What is expected ->
Only text is carried over. Reproduce the entries below exactly.

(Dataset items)
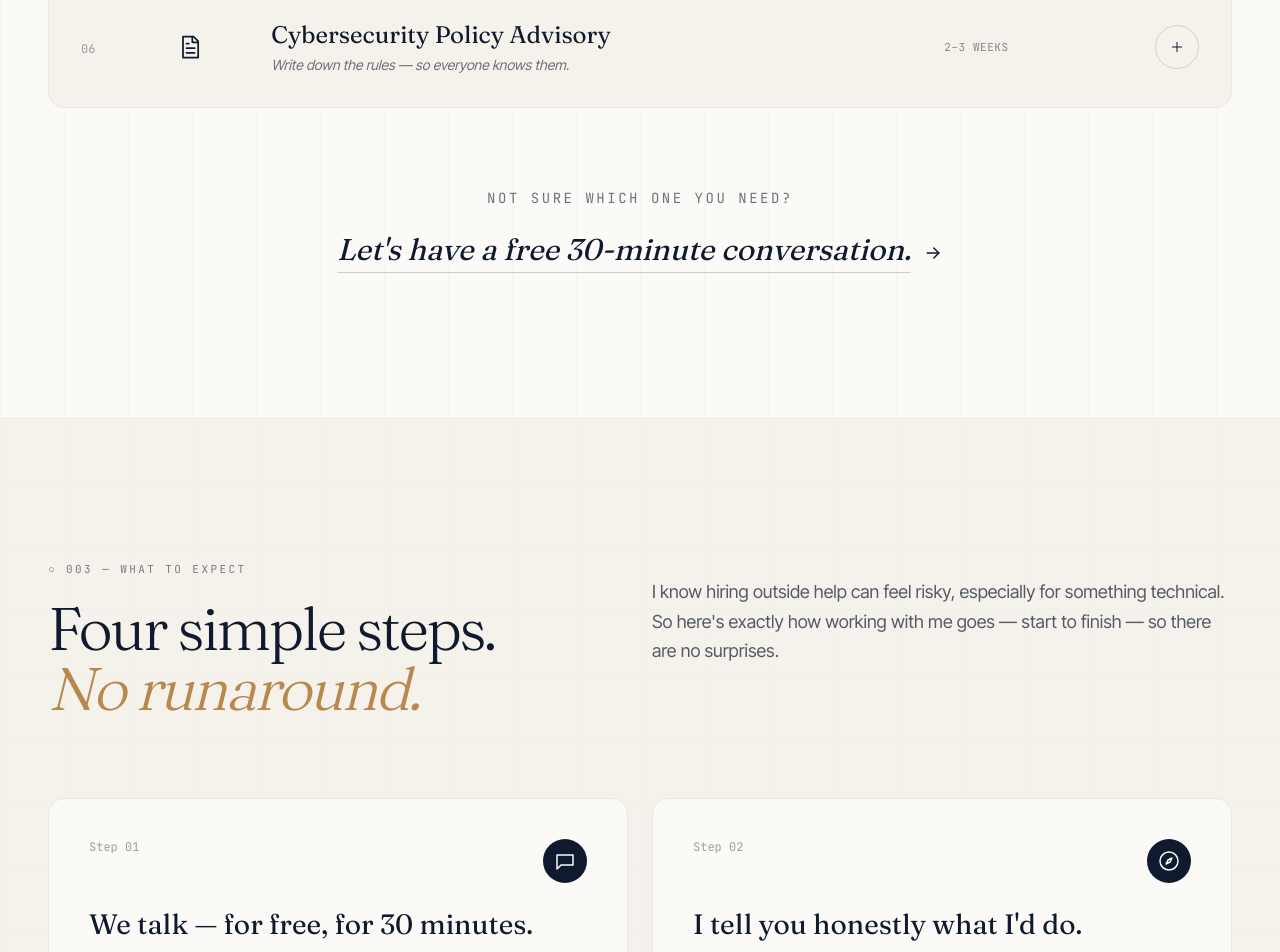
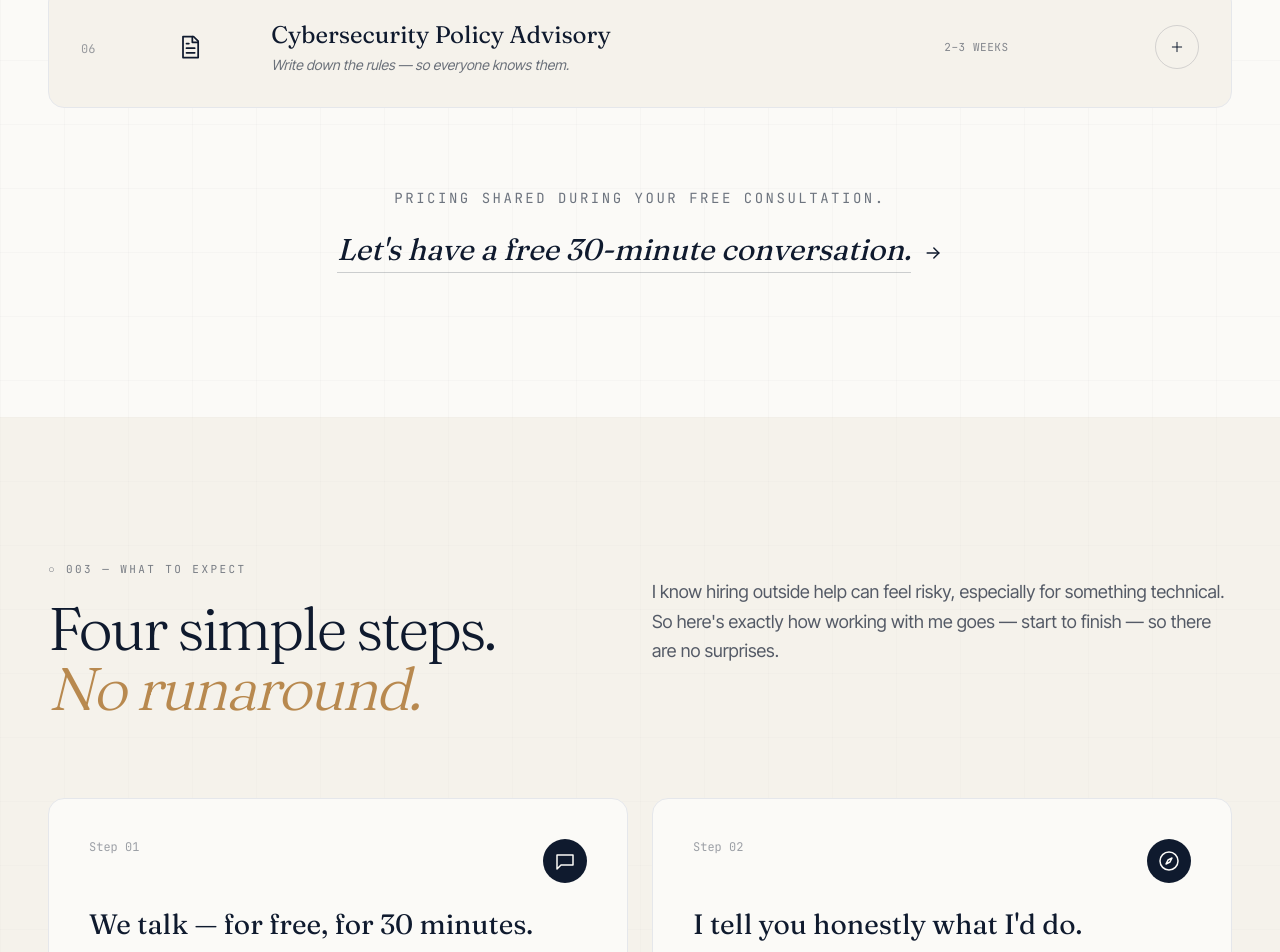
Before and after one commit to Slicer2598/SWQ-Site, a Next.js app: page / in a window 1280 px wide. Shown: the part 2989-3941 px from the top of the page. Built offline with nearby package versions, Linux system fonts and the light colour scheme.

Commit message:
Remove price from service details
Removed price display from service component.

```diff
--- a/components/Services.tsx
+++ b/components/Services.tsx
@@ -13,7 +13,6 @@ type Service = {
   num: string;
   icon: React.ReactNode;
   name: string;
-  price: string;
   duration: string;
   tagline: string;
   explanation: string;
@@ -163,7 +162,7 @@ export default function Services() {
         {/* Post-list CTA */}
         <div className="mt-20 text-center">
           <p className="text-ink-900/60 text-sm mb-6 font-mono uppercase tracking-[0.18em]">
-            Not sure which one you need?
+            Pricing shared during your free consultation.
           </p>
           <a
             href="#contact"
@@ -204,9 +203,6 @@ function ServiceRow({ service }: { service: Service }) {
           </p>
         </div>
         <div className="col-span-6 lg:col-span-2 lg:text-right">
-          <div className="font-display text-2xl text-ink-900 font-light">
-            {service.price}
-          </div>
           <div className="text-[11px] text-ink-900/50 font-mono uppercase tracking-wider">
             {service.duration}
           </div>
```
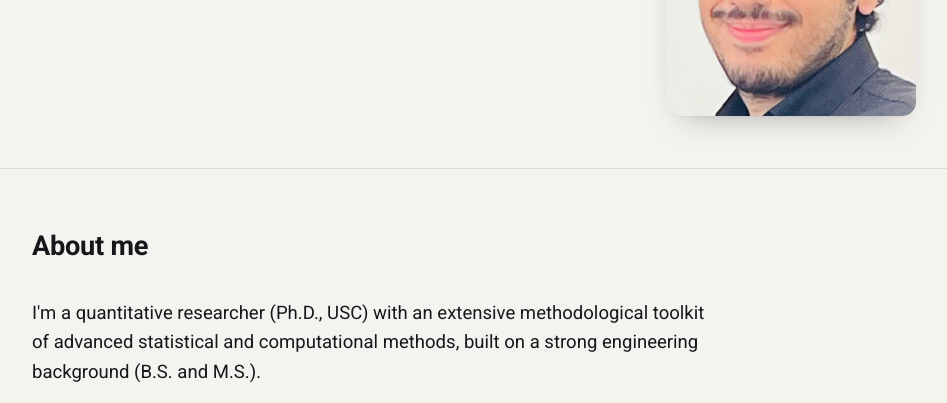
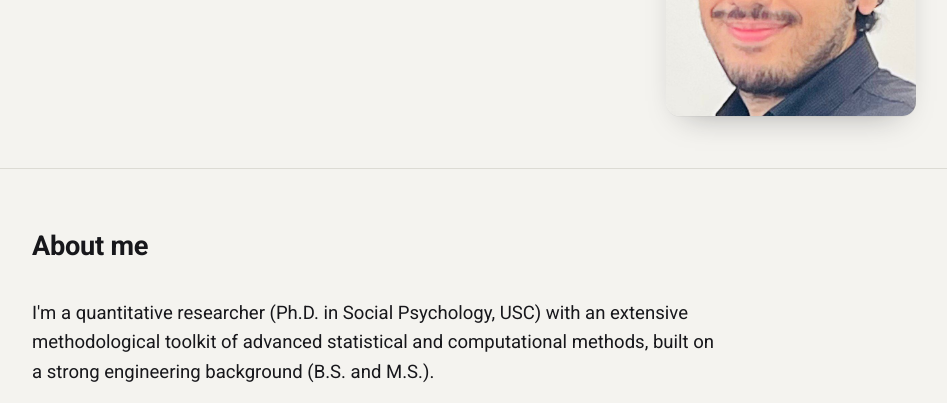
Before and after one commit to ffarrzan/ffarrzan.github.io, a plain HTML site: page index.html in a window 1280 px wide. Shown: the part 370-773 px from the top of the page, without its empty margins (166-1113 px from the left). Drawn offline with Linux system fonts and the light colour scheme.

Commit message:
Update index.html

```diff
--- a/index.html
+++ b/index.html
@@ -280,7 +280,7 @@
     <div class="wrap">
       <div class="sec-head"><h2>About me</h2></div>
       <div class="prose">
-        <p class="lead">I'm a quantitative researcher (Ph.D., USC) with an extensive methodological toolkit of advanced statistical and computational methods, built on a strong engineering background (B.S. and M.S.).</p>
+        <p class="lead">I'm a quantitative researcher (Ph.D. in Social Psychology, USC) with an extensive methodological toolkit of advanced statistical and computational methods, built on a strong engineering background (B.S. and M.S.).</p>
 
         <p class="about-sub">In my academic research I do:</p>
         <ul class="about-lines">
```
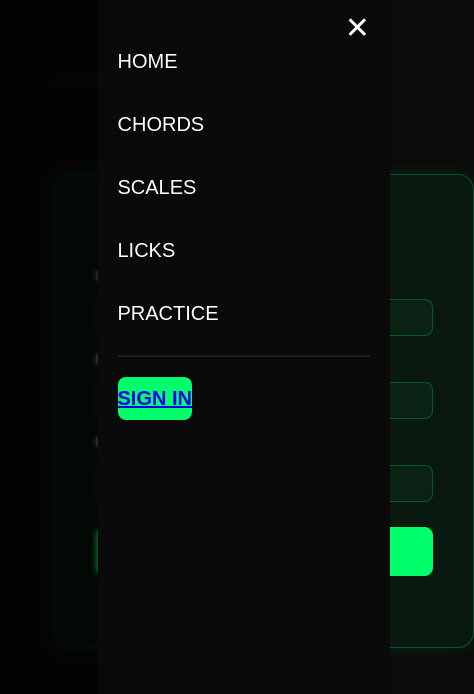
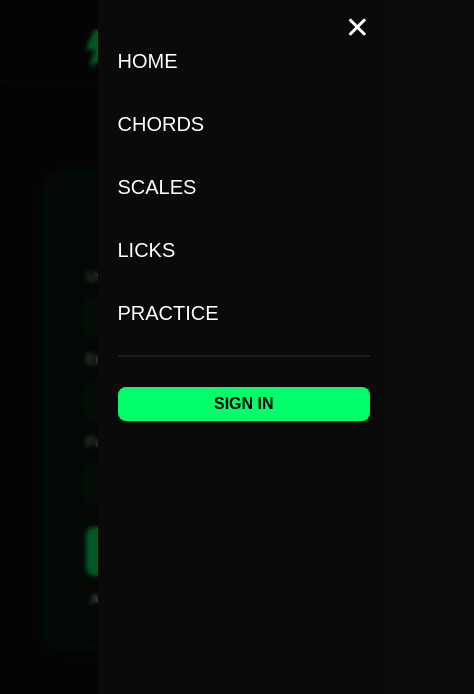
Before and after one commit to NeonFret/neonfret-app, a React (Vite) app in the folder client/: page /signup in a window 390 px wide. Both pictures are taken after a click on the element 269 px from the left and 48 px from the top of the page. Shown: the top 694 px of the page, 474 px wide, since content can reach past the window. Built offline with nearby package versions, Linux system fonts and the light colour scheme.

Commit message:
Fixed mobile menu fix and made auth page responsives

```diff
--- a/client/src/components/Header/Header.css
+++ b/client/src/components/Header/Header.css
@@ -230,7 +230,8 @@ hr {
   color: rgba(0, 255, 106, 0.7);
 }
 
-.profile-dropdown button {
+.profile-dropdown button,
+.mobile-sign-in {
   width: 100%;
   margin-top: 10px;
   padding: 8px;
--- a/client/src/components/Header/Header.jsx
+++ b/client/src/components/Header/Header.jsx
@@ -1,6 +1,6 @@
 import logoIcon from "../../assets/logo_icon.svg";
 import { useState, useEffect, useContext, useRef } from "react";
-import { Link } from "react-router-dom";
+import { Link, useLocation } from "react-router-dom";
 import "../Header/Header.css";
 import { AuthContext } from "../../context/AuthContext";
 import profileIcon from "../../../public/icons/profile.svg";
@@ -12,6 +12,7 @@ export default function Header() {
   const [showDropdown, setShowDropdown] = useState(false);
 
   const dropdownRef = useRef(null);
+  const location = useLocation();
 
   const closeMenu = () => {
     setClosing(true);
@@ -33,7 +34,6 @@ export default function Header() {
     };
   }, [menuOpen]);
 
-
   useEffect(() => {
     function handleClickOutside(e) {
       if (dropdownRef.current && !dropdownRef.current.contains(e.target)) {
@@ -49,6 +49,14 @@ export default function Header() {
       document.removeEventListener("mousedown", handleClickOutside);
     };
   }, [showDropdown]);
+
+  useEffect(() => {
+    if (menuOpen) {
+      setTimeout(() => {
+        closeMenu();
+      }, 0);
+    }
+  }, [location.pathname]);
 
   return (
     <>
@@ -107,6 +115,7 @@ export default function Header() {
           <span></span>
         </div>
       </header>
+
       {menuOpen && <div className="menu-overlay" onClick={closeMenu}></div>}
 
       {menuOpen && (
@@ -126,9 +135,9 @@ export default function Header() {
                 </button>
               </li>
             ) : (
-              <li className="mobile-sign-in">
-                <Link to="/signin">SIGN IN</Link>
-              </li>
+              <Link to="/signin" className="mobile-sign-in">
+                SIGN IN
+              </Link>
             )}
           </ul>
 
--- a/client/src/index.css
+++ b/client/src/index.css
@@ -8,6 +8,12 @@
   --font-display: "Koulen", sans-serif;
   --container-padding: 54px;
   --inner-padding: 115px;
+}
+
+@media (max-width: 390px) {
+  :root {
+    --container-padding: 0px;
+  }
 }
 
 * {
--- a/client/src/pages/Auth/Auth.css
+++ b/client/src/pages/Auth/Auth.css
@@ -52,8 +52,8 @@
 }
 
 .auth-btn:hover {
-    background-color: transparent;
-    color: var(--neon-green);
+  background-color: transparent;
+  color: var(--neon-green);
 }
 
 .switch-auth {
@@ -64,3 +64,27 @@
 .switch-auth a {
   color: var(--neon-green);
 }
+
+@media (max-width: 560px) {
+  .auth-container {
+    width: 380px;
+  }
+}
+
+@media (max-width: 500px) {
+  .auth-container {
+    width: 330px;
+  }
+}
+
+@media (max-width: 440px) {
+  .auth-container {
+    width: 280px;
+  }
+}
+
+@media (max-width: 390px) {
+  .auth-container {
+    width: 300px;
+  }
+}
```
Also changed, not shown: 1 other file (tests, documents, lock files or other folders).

Written solution ->
Before and after one commit to Slicer2598/SWQ-Site, a Next.js app: page / in a window 1280 px wide. Shown: the part 2989-3941 px from the top of the page. Built offline with nearby package versions, Linux system fonts and the light colour scheme.

Commit message:
Remove price from service details
Removed price display from service component.

```diff
--- a/components/Services.tsx
+++ b/components/Services.tsx
@@ -13,7 +13,6 @@ type Service = {
   num: string;
   icon: React.ReactNode;
   name: string;
-  price: string;
   duration: string;
   tagline: string;
   explanation: string;
@@ -163,7 +162,7 @@ export default function Services() {
         {/* Post-list CTA */}
         <div className="mt-20 text-center">
           <p className="text-ink-900/60 text-sm mb-6 font-mono uppercase tracking-[0.18em]">
-            Not sure which one you need?
+            Pricing shared during your free consultation.
           </p>
           <a
             href="#contact"
@@ -204,9 +203,6 @@ function ServiceRow({ service }: { service: Service }) {
           </p>
         </div>
         <div className="col-span-6 lg:col-span-2 lg:text-right">
-          <div className="font-display text-2xl text-ink-900 font-light">
-            {service.price}
-          </div>
           <div className="text-[11px] text-ink-900/50 font-mono uppercase tracking-wider">
             {service.duration}
           </div>
```
Before and after one commit to ffarrzan/ffarrzan.github.io, a plain HTML site: page index.html in a window 1280 px wide. Shown: the part 370-773 px from the top of the page, without its empty margins (166-1113 px from the left). Drawn offline with Linux system fonts and the light colour scheme.

Commit message:
Update index.html

```diff
--- a/index.html
+++ b/index.html
@@ -280,7 +280,7 @@
     <div class="wrap">
       <div class="sec-head"><h2>About me</h2></div>
       <div class="prose">
-        <p class="lead">I'm a quantitative researcher (Ph.D., USC) with an extensive methodological toolkit of advanced statistical and computational methods, built on a strong engineering background (B.S. and M.S.).</p>
+        <p class="lead">I'm a quantitative researcher (Ph.D. in Social Psychology, USC) with an extensive methodological toolkit of advanced statistical and computational methods, built on a strong engineering background (B.S. and M.S.).</p>
 
         <p class="about-sub">In my academic research I do:</p>
         <ul class="about-lines">
```
Before and after one commit to NeonFret/neonfret-app, a React (Vite) app in the folder client/: page /signup in a window 390 px wide. Both pictures are taken after a click on the element 269 px from the left and 48 px from the top of the page. Shown: the top 694 px of the page, 474 px wide, since content can reach past the window. Built offline with nearby package versions, Linux system fonts and the light colour scheme.

Commit message:
Fixed mobile menu fix and made auth page responsives

```diff
--- a/client/src/components/Header/Header.css
+++ b/client/src/components/Header/Header.css
@@ -230,7 +230,8 @@ hr {
   color: rgba(0, 255, 106, 0.7);
 }
 
-.profile-dropdown button {
+.profile-dropdown button,
+.mobile-sign-in {
   width: 100%;
   margin-top: 10px;
   padding: 8px;
--- a/client/src/components/Header/Header.jsx
+++ b/client/src/components/Header/Header.jsx
@@ -1,6 +1,6 @@
 import logoIcon from "../../assets/logo_icon.svg";
 import { useState, useEffect, useContext, useRef } from "react";
-import { Link } from "react-router-dom";
+import { Link, useLocation } from "react-router-dom";
 import "../Header/Header.css";
 import { AuthContext } from "../../context/AuthContext";
 import profileIcon from "../../../public/icons/profile.svg";
@@ -12,6 +12,7 @@ export default function Header() {
   const [showDropdown, setShowDropdown] = useState(false);
 
   const dropdownRef = useRef(null);
+  const location = useLocation();
 
   const closeMenu = () => {
     setClosing(true);
@@ -33,7 +34,6 @@ export default function Header() {
     };
   }, [menuOpen]);
 
-
   useEffect(() => {
     function handleClickOutside(e) {
       if (dropdownRef.current && !dropdownRef.current.contains(e.target)) {
@@ -49,6 +49,14 @@ export default function Header() {
       document.removeEventListener("mousedown", handleClickOutside);
     };
   }, [showDropdown]);
+
+  useEffect(() => {
+    if (menuOpen) {
+      setTimeout(() => {
+        closeMenu();
+      }, 0);
+    }
+  }, [location.pathname]);
 
   return (
     <>
@@ -107,6 +115,7 @@ export default function Header() {
           <span></span>
         </div>
       </header>
+
       {menuOpen && <div className="menu-overlay" onClick={closeMenu}></div>}
 
       {menuOpen && (
@@ -126,9 +135,9 @@ export default function Header() {
                 </button>
               </li>
             ) : (
-              <li className="mobile-sign-in">
-                <Link to="/signin">SIGN IN</Link>
-              </li>
+              <Link to="/signin" className="mobile-sign-in">
+                SIGN IN
+              </Link>
             )}
           </ul>
 
--- a/client/src/index.css
+++ b/client/src/index.css
@@ -8,6 +8,12 @@
   --font-display: "Koulen", sans-serif;
   --container-padding: 54px;
   --inner-padding: 115px;
+}
+
+@media (max-width: 390px) {
+  :root {
+    --container-padding: 0px;
+  }
 }
 
 * {
--- a/client/src/pages/Auth/Auth.css
+++ b/client/src/pages/Auth/Auth.css
@@ -52,8 +52,8 @@
 }
 
 .auth-btn:hover {
-    background-color: transparent;
-    color: var(--neon-green);
+  background-color: transparent;
+  color: var(--neon-green);
 }
 
 .switch-auth {
@@ -64,3 +64,27 @@
 .switch-auth a {
   color: var(--neon-green);
 }
+
+@media (max-width: 560px) {
+  .auth-container {
+    width: 380px;
+  }
+}
+
+@media (max-width: 500px) {
+  .auth-container {
+    width: 330px;
+  }
+}
+
+@media (max-width: 440px) {
+  .auth-container {
+    width: 280px;
+  }
+}
+
+@media (max-width: 390px) {
+  .auth-container {
+    width: 300px;
+  }
+}
```
Also changed, not shown: 1 other file (tests, documents, lock files or other folders).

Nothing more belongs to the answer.